The Column Online



by Paul Freed

Garland Civic Theatre

Director: Kyle McClaran
Stage Manager ? Drusilla Blakey
Set Design ? Kyle McClaran
Costume Design ? Kyle McClaran
Lighting Design ? Donna Covington
Sound Design ? Kyle McClaran
Properties ? Drusilla Blakey


Henry Meadowbrook ? Timothy Turner-Parrish
Lady Riverdale ? Mary Tiner
Dyslexia ? Meredith Moore
John Stone ? Marc Calloway
Ralph Deadwood ? Sergio Liibo Rodriguez
Margaret Daniels ? Marilyn Twyman
Alfred Mellox ? Duncan Rogers
Edith Chiles ? Julia E. Cotton
Dick Simmering ? Larry Borero
Anne ? Summer Steinfeld
Sweet Pea Meadowbrook ? Julia E. Cotton
Ed Parlor ? Timothy Turner-Parrish

Reviewed Performance: 1/22/2012

Reviewed by Jeremy William Osborne, Associate Critic for John Garcia's THE COLUMN

Death by Chocolate is a play written with a purpose. That purpose is solely to entertain an audience. With the help of a great director and a wonderful cast, it accomplishes that goal well.

As you walk into the theater at the Granville Arts Center in Garland, you are met with a lavishly decorated set, bordering on over-decoration. Coupled with the instrumental pre-show music which lends a fun, macabre mood to the scene, the set design's frenetic style well prepares the audience for the events they are about to witness.
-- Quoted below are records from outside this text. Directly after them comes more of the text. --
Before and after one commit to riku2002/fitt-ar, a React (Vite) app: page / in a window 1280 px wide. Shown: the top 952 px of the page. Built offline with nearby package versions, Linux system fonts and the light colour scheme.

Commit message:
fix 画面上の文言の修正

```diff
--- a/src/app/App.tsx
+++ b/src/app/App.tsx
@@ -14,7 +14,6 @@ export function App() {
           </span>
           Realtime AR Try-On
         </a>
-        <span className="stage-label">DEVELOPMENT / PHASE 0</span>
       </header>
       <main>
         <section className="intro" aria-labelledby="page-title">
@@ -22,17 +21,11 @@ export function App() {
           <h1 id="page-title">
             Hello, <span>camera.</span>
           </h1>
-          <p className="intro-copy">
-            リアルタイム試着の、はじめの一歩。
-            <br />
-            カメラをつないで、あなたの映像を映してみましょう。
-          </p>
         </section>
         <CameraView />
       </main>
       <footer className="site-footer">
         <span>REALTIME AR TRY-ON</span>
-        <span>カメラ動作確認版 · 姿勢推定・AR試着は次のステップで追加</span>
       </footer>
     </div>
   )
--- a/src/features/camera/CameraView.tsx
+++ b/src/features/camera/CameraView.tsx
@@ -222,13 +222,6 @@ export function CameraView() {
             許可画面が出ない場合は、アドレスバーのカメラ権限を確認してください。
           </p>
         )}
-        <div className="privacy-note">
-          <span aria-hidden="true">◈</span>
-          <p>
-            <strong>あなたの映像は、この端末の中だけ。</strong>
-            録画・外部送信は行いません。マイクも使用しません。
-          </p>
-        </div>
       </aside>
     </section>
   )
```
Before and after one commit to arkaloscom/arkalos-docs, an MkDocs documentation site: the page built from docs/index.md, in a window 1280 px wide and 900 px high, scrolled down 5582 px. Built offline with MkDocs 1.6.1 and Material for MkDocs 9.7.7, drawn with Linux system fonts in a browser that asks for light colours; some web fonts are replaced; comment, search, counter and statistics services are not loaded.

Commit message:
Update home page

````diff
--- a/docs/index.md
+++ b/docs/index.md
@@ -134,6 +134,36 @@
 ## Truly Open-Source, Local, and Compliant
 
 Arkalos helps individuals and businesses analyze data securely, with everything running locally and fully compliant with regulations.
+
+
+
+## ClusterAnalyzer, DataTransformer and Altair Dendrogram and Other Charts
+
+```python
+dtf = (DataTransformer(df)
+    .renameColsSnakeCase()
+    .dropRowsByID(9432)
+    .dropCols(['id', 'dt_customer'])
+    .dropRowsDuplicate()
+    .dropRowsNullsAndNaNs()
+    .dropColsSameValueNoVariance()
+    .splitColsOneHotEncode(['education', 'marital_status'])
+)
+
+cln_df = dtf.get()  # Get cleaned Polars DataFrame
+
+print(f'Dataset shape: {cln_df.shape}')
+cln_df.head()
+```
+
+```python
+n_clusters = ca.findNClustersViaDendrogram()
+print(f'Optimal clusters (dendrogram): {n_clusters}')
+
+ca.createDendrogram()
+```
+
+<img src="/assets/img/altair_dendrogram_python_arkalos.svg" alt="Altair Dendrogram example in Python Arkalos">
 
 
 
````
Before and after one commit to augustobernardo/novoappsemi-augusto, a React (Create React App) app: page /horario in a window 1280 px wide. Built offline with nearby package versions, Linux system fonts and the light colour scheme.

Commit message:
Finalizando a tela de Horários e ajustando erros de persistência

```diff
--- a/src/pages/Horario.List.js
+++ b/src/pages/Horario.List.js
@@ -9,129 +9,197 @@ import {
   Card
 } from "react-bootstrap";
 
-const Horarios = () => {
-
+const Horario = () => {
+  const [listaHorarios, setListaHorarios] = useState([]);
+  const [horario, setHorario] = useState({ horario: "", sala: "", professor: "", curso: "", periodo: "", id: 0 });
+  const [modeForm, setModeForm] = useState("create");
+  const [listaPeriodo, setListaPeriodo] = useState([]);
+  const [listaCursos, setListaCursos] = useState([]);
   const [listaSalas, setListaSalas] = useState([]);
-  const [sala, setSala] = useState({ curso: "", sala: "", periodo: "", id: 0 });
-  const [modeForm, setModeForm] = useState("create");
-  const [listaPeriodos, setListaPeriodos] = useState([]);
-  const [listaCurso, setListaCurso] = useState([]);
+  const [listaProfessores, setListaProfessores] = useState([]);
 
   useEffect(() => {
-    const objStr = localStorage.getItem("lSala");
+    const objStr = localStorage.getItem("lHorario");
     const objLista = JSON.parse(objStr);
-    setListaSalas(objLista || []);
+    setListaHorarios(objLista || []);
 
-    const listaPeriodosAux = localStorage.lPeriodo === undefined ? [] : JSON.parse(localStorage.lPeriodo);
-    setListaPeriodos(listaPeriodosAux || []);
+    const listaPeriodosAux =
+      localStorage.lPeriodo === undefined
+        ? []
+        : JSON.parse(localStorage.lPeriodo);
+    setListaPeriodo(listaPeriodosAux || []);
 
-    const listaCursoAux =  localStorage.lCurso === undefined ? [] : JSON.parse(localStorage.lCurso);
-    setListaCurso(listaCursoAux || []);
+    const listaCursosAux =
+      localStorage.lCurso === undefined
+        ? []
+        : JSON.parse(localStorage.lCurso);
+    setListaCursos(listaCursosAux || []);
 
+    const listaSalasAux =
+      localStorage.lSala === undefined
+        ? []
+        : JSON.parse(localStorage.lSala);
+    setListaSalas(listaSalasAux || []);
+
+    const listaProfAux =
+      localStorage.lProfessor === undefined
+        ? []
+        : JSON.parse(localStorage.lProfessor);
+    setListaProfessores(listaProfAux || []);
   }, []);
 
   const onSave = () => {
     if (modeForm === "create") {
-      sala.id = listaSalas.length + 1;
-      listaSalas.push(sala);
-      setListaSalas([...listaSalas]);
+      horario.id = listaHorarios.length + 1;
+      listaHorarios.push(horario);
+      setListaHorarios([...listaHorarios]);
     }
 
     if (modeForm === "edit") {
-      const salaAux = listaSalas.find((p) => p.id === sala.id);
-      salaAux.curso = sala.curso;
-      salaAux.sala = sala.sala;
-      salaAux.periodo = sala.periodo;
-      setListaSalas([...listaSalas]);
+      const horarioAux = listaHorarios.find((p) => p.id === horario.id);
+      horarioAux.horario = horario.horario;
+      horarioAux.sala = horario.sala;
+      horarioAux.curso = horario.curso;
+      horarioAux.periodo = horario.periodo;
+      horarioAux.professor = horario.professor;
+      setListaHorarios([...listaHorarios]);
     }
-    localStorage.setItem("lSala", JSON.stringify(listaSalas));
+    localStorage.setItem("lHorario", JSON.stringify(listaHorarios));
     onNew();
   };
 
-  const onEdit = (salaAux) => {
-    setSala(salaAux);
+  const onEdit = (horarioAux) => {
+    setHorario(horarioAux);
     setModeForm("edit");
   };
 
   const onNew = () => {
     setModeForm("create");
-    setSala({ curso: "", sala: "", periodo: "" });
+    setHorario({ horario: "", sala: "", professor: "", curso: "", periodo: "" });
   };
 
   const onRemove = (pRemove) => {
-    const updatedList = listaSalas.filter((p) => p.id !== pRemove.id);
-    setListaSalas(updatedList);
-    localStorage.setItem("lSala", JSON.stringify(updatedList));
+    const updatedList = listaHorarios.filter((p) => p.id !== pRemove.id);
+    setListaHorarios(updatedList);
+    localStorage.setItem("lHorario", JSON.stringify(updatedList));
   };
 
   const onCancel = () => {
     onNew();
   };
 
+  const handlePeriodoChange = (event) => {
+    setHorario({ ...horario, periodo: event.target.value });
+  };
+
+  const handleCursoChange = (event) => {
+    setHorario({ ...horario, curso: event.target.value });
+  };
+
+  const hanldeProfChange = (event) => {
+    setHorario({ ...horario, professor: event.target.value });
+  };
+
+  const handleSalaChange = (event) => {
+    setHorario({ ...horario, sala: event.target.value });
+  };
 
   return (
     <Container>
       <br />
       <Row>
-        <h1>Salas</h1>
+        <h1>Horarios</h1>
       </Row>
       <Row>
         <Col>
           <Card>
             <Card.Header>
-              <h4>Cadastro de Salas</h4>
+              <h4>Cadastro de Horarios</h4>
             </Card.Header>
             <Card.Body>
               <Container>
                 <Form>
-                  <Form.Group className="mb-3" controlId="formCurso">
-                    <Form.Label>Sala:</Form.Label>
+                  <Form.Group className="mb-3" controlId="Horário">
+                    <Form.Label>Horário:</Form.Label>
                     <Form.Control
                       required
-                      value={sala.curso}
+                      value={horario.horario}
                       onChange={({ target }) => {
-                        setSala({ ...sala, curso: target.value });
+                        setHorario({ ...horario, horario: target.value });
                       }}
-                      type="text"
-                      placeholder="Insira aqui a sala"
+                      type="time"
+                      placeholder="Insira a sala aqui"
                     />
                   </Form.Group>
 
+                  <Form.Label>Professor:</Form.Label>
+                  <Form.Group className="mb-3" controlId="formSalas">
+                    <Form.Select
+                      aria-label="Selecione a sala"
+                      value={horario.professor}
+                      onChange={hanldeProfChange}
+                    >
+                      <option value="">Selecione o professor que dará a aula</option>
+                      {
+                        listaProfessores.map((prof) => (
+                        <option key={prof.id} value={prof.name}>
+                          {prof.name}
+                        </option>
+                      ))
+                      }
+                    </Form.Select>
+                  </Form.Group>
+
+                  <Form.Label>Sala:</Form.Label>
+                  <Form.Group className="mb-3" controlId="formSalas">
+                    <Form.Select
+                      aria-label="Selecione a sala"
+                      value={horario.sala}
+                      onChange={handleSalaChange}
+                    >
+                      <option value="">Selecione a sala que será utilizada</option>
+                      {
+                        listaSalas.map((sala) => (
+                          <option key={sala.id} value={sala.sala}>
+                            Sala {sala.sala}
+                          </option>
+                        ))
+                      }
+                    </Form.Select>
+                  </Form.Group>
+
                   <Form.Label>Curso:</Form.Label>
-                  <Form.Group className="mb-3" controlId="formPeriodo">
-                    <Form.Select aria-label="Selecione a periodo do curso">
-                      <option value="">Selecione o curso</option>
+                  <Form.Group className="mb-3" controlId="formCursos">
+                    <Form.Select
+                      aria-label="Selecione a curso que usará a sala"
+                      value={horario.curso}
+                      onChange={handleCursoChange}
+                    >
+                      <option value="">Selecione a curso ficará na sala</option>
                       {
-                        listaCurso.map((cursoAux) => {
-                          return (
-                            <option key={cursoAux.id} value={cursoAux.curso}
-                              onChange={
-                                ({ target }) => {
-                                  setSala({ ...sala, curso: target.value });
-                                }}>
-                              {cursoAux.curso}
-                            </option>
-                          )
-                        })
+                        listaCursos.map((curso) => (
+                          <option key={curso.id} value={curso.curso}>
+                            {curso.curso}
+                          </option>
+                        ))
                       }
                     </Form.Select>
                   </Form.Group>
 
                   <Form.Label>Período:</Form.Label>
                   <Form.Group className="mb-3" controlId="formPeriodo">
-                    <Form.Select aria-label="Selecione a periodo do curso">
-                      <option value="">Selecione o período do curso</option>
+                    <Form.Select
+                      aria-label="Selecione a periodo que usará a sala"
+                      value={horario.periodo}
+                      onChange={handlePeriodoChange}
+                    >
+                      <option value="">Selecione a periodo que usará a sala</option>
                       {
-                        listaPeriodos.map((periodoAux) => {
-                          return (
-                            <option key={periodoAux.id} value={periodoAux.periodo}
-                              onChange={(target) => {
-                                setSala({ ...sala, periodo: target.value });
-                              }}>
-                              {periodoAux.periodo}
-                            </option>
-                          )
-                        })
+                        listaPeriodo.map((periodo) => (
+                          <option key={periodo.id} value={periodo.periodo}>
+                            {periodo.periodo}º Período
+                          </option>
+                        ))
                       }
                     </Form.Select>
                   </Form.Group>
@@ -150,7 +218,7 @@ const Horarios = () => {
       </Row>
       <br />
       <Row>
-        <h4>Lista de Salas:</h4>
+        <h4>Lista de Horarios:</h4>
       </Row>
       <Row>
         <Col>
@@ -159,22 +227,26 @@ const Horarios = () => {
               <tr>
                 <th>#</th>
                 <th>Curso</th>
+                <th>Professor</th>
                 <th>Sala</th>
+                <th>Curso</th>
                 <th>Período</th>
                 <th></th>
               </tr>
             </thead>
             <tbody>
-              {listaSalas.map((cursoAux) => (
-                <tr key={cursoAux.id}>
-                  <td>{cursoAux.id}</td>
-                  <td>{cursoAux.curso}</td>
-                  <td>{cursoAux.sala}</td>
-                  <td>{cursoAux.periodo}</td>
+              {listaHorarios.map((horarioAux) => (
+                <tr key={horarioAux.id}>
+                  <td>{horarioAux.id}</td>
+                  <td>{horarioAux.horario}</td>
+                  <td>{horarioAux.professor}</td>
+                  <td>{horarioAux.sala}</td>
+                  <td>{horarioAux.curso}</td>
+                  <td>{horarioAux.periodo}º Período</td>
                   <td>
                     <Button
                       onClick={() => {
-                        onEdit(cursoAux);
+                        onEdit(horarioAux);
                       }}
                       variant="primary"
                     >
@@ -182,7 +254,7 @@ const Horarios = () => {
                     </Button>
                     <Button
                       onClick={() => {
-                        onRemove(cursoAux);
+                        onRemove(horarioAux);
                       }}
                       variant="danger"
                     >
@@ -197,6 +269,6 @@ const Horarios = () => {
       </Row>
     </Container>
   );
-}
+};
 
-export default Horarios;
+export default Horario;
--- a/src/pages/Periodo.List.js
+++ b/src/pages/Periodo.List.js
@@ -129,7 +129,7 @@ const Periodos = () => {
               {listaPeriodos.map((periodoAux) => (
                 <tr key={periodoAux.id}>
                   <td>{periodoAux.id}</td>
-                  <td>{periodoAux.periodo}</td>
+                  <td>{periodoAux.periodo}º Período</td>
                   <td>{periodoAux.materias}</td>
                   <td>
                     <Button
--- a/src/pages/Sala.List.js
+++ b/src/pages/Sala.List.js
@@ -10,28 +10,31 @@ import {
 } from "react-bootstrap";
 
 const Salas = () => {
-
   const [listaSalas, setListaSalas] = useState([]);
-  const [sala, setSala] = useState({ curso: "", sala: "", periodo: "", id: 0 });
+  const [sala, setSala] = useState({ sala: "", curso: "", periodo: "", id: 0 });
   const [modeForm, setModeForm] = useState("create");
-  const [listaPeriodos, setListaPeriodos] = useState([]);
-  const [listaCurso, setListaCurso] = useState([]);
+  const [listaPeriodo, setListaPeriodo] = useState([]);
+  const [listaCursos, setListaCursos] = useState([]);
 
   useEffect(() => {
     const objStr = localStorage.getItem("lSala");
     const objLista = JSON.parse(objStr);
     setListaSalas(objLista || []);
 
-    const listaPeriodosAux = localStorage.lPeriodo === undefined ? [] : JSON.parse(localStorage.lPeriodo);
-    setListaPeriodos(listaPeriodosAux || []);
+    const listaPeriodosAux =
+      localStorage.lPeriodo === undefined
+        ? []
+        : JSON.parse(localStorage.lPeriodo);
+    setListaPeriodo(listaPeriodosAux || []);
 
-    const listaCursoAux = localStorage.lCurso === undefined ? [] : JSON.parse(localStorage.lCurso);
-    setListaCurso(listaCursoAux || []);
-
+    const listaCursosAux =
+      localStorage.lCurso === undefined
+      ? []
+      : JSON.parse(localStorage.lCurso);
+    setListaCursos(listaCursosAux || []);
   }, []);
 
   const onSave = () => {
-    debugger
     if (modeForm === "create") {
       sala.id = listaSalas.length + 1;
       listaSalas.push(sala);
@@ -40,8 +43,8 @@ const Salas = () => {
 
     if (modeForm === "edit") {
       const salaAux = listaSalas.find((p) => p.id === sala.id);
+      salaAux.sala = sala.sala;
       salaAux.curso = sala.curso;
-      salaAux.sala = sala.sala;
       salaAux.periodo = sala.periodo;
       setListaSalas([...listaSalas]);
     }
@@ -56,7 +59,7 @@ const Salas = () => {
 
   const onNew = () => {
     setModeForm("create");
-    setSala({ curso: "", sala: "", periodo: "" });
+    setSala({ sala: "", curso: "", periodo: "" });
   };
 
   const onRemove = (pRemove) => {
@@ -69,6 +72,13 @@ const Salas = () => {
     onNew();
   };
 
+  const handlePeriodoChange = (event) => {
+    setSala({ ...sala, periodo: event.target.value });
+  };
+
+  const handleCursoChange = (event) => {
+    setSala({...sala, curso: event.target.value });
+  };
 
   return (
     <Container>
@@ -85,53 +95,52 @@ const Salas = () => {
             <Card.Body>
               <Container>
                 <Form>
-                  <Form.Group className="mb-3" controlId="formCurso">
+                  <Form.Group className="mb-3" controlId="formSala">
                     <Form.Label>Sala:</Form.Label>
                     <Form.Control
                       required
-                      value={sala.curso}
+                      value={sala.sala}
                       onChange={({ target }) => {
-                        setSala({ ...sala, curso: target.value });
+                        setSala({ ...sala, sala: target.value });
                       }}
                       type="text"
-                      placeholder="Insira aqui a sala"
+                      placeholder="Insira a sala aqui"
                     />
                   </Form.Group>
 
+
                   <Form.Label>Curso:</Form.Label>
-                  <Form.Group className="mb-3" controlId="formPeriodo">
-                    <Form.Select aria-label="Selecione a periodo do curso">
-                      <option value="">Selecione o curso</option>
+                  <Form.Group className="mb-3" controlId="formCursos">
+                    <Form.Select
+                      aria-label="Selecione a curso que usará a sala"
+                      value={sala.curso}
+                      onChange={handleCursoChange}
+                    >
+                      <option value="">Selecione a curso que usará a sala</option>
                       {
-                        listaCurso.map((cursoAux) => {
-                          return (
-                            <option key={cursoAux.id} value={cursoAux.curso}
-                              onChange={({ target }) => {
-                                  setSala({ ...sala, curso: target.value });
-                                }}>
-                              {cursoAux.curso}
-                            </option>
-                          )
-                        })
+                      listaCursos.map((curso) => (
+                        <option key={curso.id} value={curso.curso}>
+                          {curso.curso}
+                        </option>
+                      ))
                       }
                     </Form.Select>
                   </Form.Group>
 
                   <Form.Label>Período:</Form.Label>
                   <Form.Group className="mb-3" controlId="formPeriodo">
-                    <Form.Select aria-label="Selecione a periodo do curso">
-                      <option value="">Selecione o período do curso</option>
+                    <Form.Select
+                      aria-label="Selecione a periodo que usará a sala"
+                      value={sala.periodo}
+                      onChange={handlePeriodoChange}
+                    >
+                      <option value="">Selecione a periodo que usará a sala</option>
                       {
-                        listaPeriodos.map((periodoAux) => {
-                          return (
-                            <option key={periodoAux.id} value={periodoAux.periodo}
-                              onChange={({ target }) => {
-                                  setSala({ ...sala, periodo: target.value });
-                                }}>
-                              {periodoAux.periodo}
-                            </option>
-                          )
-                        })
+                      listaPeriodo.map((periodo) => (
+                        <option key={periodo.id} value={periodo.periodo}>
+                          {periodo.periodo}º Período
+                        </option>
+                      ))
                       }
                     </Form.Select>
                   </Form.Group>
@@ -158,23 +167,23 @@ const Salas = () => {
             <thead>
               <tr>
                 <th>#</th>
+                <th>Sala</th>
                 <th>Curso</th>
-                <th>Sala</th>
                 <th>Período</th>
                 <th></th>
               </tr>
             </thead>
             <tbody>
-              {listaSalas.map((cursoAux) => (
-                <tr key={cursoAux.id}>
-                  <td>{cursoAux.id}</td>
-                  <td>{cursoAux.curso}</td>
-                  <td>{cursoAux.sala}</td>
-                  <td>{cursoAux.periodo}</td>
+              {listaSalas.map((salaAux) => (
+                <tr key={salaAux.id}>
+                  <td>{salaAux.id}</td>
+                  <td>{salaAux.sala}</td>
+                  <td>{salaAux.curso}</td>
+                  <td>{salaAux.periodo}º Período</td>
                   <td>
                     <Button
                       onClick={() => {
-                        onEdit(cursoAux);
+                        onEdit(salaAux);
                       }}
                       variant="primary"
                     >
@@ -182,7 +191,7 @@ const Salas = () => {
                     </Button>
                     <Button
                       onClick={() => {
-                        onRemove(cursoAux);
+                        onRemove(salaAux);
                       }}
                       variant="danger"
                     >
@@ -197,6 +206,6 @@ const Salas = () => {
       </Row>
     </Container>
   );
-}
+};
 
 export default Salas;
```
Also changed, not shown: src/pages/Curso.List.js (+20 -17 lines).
There is almost too much at which to look.

The lighting design also adds to the eerie mood of the scene, playing heavily in red and amber colors and casting dark shadows into the corners. Additionally, a green laser light is focused on stage left, giving the appearance of little pixies floating across the scenery.

Death by Chocolate begins, as murder mysteries tend to, with a murder. And with the murder the audience is treated to the farcical, convulsing, zany death scene that is repeated throughout the play. Physical comedy defines the performances in Death by Chocolate. However, technophobes should be wary and avoid the front row.

All characters in Death by Chocolate have their dark secrets or failings, making them all suspects in the series of mysterious deaths. A fact pointed out by Ed Parlor, the eccentric murder-mystery writer who appears on the scene ready to help solve the mysteries and in the process use the events as a premise for his next book. His discussion of the formula for writing a murder-mystery laughably coincides with the action of the play.

Each character is a broad representation of a type. John Stone is the inept leader, a la Groucho Marx's Rufus T. Firefly. There's the Hispanic lothario, Ralph Deadwood, who oozes machismo. Dick Simmering is the fabulously flamboyant aerobics instructor. And the hilarious use of a padded suit to fill out the characters of Edith Chiles and Sweet Pea, both played by the greatly talented Julia E. Cotton, add to the hilarity of a scene simply with their presence.

Meredith Moore, as the sassy Dyslexia, turns in an extraordinary performance. Each word she speaks is dripping with sarcasm and/or contempt. Dyslexia doesn't attempt to hide her displeasure as she huffs and begrudgingly moves around the stage as if each movement requires more effort than it is worth. The audience must wonder what more is there to this character that makes her act this way.

Duncan Rogers as the janitor Alfred Mellox also delivers a performance worthy of praise. Duncan's portrayal is gruff but intelligent and layered. We see Alfred discover and promptly cover up the murder in the first scene as a suicide. However, he also lovingly cares for Sweet Pea, the daughter of the deceased Meadowbrook. Can he truly be trusted?

Making her stage debut as Anne, the constantly hysterical, pill-popping nurse, Summer Steinfeld does an exceptional job. Watching her become increasingly intoxicated and stagger around the stage as Death by Chocolate goes on is highly entertaining. I'm sure we'll gladly see her take on more roles in the near future.

Death by Chocolate keeps the audience guessing "Who done it?" while they try to catch their breath from laughter. With an assembly of characters straight out of a clown college, a haunting lighting design, and a fun soundtrack reminiscent of Beetlejuice or The Addams Family, it is an enjoyable evening out any one can appreciate.

Garland Civic Theatre
Granville Arts Center
300 N. Fifth St. Garland, TX 75040

Runs through February 11th, 2012

Thursday, January 26th only at 7:30 pm
Fridays and Saturdays at 8:00pm with Sunday matinees at 2:30pm
Special Saturday, Feb. 11th performance times at 12:30 pm and again at 6:00 pm.

Tickets are $22 for adults
Groups of 10 or more are $18 each.

For information, go to
To purchase tickets, call their box office at (972) 205-2790.